I will be giving a presentation to my whole school – this will seem fairly easy after speaking at the lobby on Tuesday!
I would like to thank The Library Campaign for inviting me to be Junior Reporter for the day, and also all the guest speakers for making me feel welcome and giving me such support. It was an incredible experience.
And here is the speech that George delivered on the day to a packed room at Central Hall Westminster:
I am here today to support the ‘Speak Up For Libraries’ campaign to save our libraries.
I agree with our government that all children aged eight and above should own a library card, but what is the point when libraries are being closed all over the UK? Since David Cameron came into power over four hundred libraries have shut and there are more proposed cuts to come.
There is no legal requirement for a school to have a library. Think of those children who have no access to either school or public libraries.
Where will they access knowledge?
Where will they access a world of brilliant children’s literature?
When I was younger I went to rhymetime and storytime at our local library. This is an important part of early years speech development.
I am one of up to 1,500 children at my local library to finish the summer reading challenge each year. It is proven that children’s reading skills get worse over the long summer holidays and the summer reading challenge is a chance to increase a child’s reading ability. Without libraries there will be no summer reading challenge and children’s reading skills will be set back.
What the government is doing is wrong and we need to stand up for what is right.
And we feel it is important to share the support George had from his school. Here is the Headteacher’s message in a recent school newsletter.
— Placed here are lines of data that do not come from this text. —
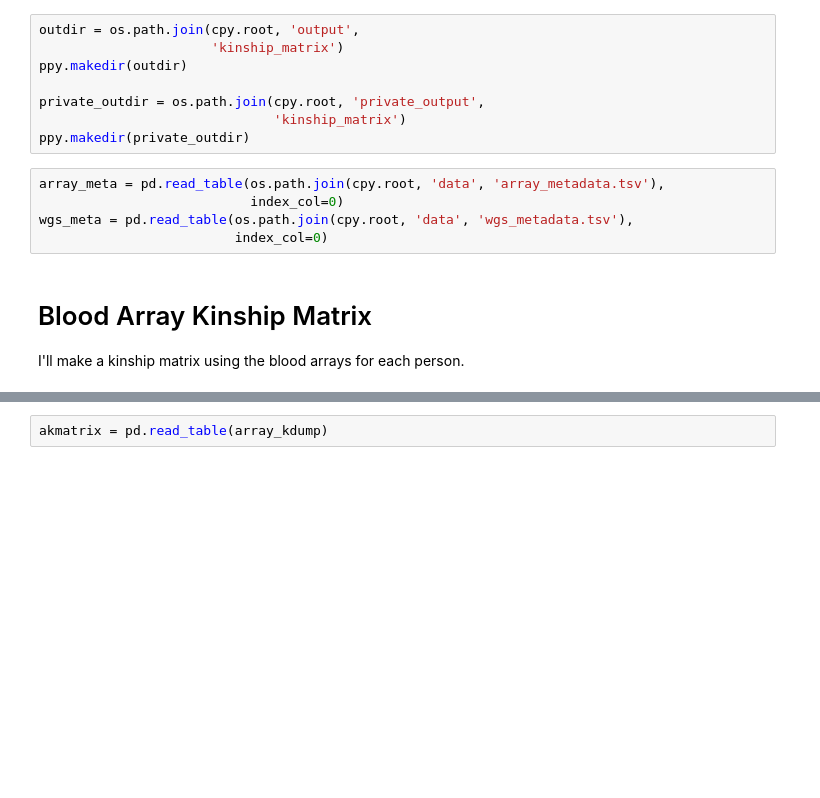
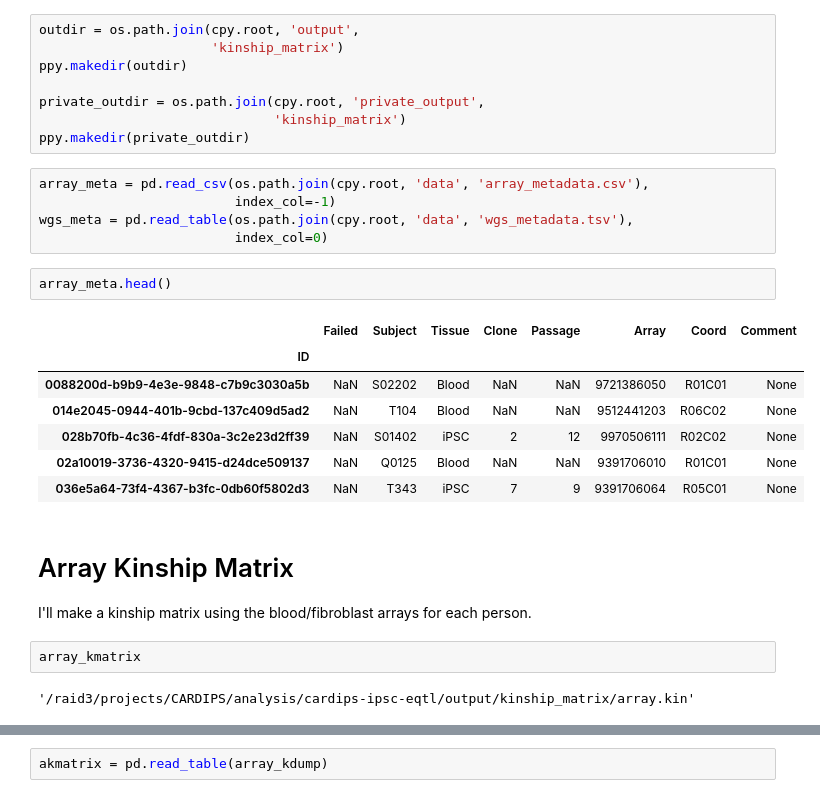
Before and after one commit to frazer-lab/cardips-ipsc-eqtl, a Jupyter notebook: notebooks/Kinship Matrix.ipynb, the cells around one changed output, grey strips where cells are left out. Drawn from its saved outputs; the diff is of its cells as text; blank space fills up the shorter version.

```diff
--- a/notebooks/Kinship Matrix.ipynb
+++ b/notebooks/Kinship Matrix.ipynb
@@ -26,12 +26,26 @@ private_outdir = os.path.join(cpy.root, 'private_output',
                               'kinship_matrix')
 ppy.makedir(private_outdir)
 # %%
-array_meta = pd.read_table(os.path.join(cpy.root, 'data', 'array_metadata.tsv'),
-                           index_col=0)
+array_meta = pd.read_csv(os.path.join(cpy.root, 'data', 'array_metadata.csv'),
+                         index_col=-1)
 wgs_meta = pd.read_table(os.path.join(cpy.root, 'data', 'wgs_metadata.tsv'),
                          index_col=0)
+# %%
+array_meta.head()
+# %% [output]
+|  | Failed | Subject | Tissue | Clone | Passage | Array | Coord | Comment |
+| ID |  |  |  |  |  |  |  |  |
+| 0088200d-b9b9-4e3e-9848-c7b9c3030a5b | NaN | S02202 | Blood | NaN | NaN | 9721386050 | R01C01 | None |
+| 014e2045-0944-401b-9cbd-137c409d5ad2 | NaN | T104 | Blood | NaN | NaN | 9512441203 | R06C02 | None |
+| 028b70fb-4c36-4fdf-830a-3c2e23d2ff39 | NaN | S01402 | iPSC | 2 | 12 | 9970506111 | R02C02 | None |
+| 02a10019-3736-4320-9415-d24dce509137 | NaN | Q0125 | Blood | NaN | NaN | 9391706010 | R01C01 | None |
+| 036e5a64-73f4-4367-b3fc-0db60f5802d3 | NaN | T343 | iPSC | 7 | 9 | 9391706064 | R05C01 | None |
 # %% [markdown]
-# Blood Array Kinship Matrix
+# Array Kinship Matrix
 
-I'll make a kinship matrix using the blood arrays for each person.
+I'll make a kinship matrix using the blood/fibroblast arrays for each person.
+# %%
+array_kmatrix
+# %% [output]
+'/raid3/projects/CARDIPS/analysis/cardips-ipsc-eqtl/output/kinship_matrix/array.kin'
 # %%
```
Also changed, not shown: parts of 3 cells of this notebook, 6 other files.
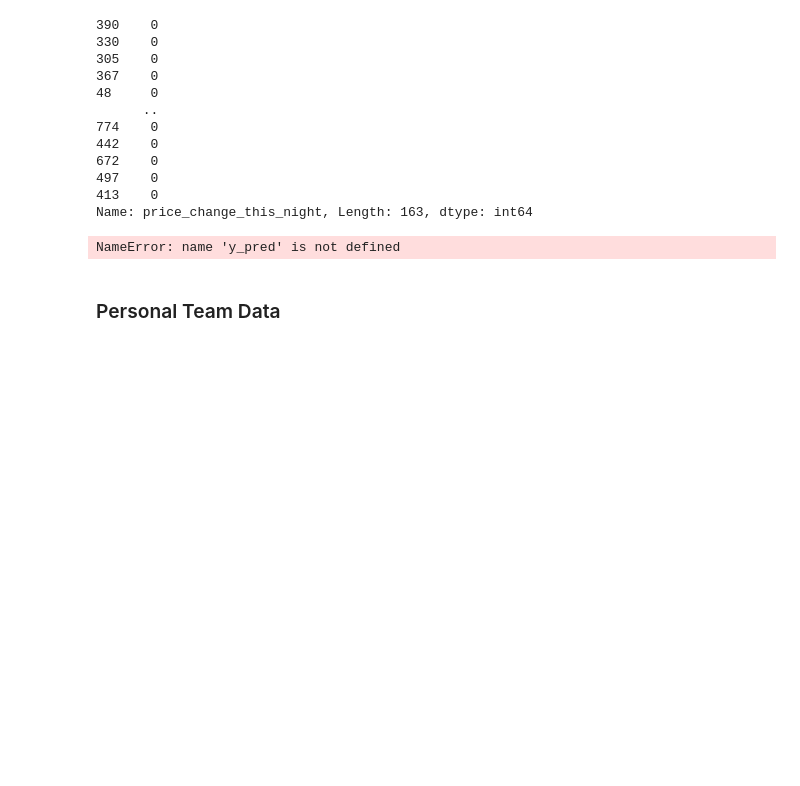
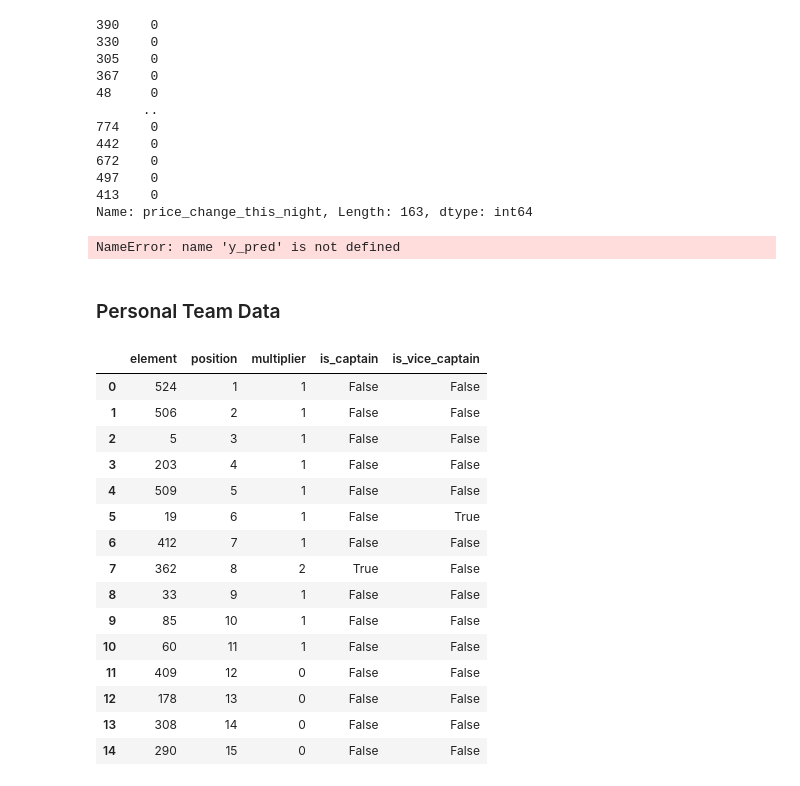
Before and after one commit to tomribaroff/FullPipeline-FPLPricePredictor, a Jupyter notebook: feature-engineering-pipeline/feature_engineering_pipeline/preliminary_exploration.ipynb, the cells around one changed output. Saved outputs shown, nothing was run; the diff lists cells and outputs as text; code cells hidden in the pictures; blank space fills up the shorter version.

Commit message:
testing web app data filter

```diff
--- a/feature-engineering-pipeline/feature_engineering_pipeline/preliminary_exploration.ipynb
+++ b/feature-engineering-pipeline/feature_engineering_pipeline/preliminary_exploration.ipynb
@@ -263,0 +259,26 @@ for players in my_players_total:
+# %%
+# Request Information on my team
+
+team_id=3402291
+current_gameweek=21
+base_url = 'https://fantasy.premierleague.com/api/'
+r_my_team = requests.get(base_url+'entry/{}/event/{}/picks/'.format(team_id,current_gameweek)).json()
+players_this_week = pandas.DataFrame(r_my_team['picks'])
+players_this_week
+# %% [output]
+|  | element | position | multiplier | is_captain | is_vice_captain |
+| 0 | 524 | 1 | 1 | False | False |
+| 1 | 506 | 2 | 1 | False | False |
+| 2 | 5 | 3 | 1 | False | False |
+| 3 | 203 | 4 | 1 | False | False |
+| 4 | 509 | 5 | 1 | False | False |
+| 5 | 19 | 6 | 1 | False | True |
+| 6 | 412 | 7 | 1 | False | False |
+| 7 | 362 | 8 | 2 | True | False |
+| 8 | 33 | 9 | 1 | False | False |
+| 9 | 85 | 10 | 1 | False | False |
+| 10 | 60 | 11 | 1 | False | False |
+| 11 | 409 | 12 | 0 | False | False |
+| 12 | 178 | 13 | 0 | False | False |
+| 13 | 308 | 14 | 0 | False | False |
+| 14 | 290 | 15 | 0 | False | False |
```
Also changed, not shown: parts of 7 cells of this notebook.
The headteacher, Mrs Tyler, wrote,
I feel I should mention George H, one of our Chief Librarians (Year 6), who was asked to attend a meeting in Westminster to discuss the future of libraries nationally and the decision to shut many libraries across the country.
He was given the opportunity to speak to a delegation of library professionals, school librarians, library users, and authors. George spent time asking delegates a variety of questions and his own presentation took a different angle to the other guest speakers, speaking about the loss of rhyme time/ storytime sessions, there being no legal requirement for schools to have a library, the summer reading challenge, and all children having library cards.
George is now contacting our local MP to seek his views on the future of libraries.
I am always talking to the children about the importance of them having their own voice and speaking up for what they believe in.
What an example of democracy in action!
Thanks for joining us on the day and for speaking at the rally, George.
You made an outstanding junior reporter and speaker on the day.
Alan Wylie was so impressed that he refers to you as amazing George.
We look forward to hearing how you get on with your MP.
Thanks for speaking up for libraries!